# WHAT TO DO
Take from the data every line in which the word "type" is found.

# RECORDS FOR THIS TASK

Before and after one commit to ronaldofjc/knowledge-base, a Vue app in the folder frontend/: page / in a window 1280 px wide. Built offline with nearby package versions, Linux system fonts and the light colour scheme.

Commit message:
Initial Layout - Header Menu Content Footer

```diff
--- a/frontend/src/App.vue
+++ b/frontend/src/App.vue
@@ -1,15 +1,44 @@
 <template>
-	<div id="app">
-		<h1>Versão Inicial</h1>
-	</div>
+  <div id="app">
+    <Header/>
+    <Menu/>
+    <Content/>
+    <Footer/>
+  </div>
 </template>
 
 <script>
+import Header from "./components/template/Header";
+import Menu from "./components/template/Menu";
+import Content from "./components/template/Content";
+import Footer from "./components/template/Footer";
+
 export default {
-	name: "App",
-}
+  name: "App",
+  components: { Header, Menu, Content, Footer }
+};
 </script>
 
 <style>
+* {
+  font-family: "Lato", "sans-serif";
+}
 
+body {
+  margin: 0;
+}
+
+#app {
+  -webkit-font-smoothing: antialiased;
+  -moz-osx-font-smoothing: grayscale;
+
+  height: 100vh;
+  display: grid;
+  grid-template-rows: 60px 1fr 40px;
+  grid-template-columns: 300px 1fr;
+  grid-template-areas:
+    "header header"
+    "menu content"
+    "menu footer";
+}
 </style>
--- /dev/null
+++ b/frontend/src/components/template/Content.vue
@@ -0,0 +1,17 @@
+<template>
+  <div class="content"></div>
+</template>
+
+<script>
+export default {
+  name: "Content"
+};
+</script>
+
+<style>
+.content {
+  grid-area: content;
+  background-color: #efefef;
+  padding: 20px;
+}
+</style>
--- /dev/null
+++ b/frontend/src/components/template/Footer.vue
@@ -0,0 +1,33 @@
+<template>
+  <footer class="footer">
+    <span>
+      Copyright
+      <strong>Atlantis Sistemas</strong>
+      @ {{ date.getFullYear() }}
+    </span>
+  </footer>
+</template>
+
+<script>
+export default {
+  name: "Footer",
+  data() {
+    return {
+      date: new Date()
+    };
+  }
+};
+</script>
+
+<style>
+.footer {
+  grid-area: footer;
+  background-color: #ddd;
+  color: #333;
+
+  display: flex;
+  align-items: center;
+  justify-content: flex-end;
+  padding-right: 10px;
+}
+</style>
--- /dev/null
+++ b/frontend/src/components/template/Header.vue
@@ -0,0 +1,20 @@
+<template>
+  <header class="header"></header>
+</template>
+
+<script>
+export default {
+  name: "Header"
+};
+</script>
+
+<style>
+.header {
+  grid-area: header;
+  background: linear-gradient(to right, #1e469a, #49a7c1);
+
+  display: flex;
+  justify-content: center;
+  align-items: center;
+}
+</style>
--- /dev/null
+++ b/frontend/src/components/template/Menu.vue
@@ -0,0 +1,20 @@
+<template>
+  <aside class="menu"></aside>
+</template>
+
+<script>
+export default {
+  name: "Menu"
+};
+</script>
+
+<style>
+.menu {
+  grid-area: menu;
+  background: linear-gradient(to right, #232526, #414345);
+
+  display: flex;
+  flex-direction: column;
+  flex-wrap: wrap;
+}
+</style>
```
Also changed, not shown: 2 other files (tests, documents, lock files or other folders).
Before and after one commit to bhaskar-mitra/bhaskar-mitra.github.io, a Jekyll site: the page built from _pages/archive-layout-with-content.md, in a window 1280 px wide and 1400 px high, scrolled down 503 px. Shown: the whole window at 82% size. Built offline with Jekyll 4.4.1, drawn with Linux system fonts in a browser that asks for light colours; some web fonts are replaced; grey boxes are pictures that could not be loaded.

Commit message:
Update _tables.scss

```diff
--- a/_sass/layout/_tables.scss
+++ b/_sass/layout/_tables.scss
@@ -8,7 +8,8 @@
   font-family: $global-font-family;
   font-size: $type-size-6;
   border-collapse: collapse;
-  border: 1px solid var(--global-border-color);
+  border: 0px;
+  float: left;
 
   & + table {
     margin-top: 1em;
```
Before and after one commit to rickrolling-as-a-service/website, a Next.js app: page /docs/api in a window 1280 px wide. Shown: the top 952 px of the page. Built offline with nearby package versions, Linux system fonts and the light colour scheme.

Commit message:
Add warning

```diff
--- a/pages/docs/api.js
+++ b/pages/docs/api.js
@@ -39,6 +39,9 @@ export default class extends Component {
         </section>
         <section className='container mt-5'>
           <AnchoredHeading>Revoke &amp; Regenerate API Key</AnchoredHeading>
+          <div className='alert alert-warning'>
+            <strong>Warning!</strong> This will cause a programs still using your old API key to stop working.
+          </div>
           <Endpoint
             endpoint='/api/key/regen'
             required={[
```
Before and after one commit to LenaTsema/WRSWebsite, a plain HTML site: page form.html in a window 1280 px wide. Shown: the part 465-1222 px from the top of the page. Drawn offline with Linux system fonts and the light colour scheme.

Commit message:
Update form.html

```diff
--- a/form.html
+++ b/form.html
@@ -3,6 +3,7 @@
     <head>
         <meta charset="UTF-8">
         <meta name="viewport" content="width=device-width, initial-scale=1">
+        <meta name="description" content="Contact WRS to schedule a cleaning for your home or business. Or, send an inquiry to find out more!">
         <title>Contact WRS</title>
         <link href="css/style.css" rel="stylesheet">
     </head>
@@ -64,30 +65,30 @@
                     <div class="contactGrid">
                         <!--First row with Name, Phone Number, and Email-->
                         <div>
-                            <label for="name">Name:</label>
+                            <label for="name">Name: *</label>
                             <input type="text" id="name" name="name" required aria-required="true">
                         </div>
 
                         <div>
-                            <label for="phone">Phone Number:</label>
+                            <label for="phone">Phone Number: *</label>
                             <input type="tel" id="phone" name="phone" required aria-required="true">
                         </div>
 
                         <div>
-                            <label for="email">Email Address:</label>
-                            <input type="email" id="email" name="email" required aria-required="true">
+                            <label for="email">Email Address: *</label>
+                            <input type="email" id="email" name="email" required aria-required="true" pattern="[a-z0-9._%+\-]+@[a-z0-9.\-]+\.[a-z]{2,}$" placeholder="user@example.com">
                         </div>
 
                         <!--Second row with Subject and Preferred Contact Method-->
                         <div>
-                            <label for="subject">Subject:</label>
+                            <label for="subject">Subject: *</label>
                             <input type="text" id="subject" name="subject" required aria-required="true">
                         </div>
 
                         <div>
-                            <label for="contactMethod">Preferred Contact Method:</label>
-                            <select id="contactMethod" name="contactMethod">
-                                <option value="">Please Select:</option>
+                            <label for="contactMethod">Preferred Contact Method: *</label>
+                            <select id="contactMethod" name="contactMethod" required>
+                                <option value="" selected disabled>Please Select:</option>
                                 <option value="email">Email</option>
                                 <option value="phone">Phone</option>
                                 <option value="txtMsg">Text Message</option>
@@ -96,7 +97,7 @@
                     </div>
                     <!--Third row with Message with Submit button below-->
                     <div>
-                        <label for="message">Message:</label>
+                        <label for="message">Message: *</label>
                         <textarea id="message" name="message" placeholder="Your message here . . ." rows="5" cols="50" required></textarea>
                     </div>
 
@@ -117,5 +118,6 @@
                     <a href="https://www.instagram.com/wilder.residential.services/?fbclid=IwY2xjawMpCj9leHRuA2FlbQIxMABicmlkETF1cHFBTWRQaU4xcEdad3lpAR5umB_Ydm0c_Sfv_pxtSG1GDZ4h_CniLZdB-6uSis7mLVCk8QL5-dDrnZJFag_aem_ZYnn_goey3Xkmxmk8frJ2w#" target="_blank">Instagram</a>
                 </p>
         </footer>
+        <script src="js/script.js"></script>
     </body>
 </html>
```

# SOLVED EXERCISE
   font-size: $type-size-6;
                             <input type="text" id="name" name="name" required aria-required="true">
                             <input type="tel" id="phone" name="phone" required aria-required="true">
-                            <input type="email" id="email" name="email" required aria-required="true">
+                            <input type="email" id="email" name="email" required aria-required="true" pattern="[a-z0-9._%+\-]+@[a-z0-9.\-]+\.[a-z]{2,}$" placeholder="user@example.com">
                             <input type="text" id="subject" name="subject" required aria-required="true">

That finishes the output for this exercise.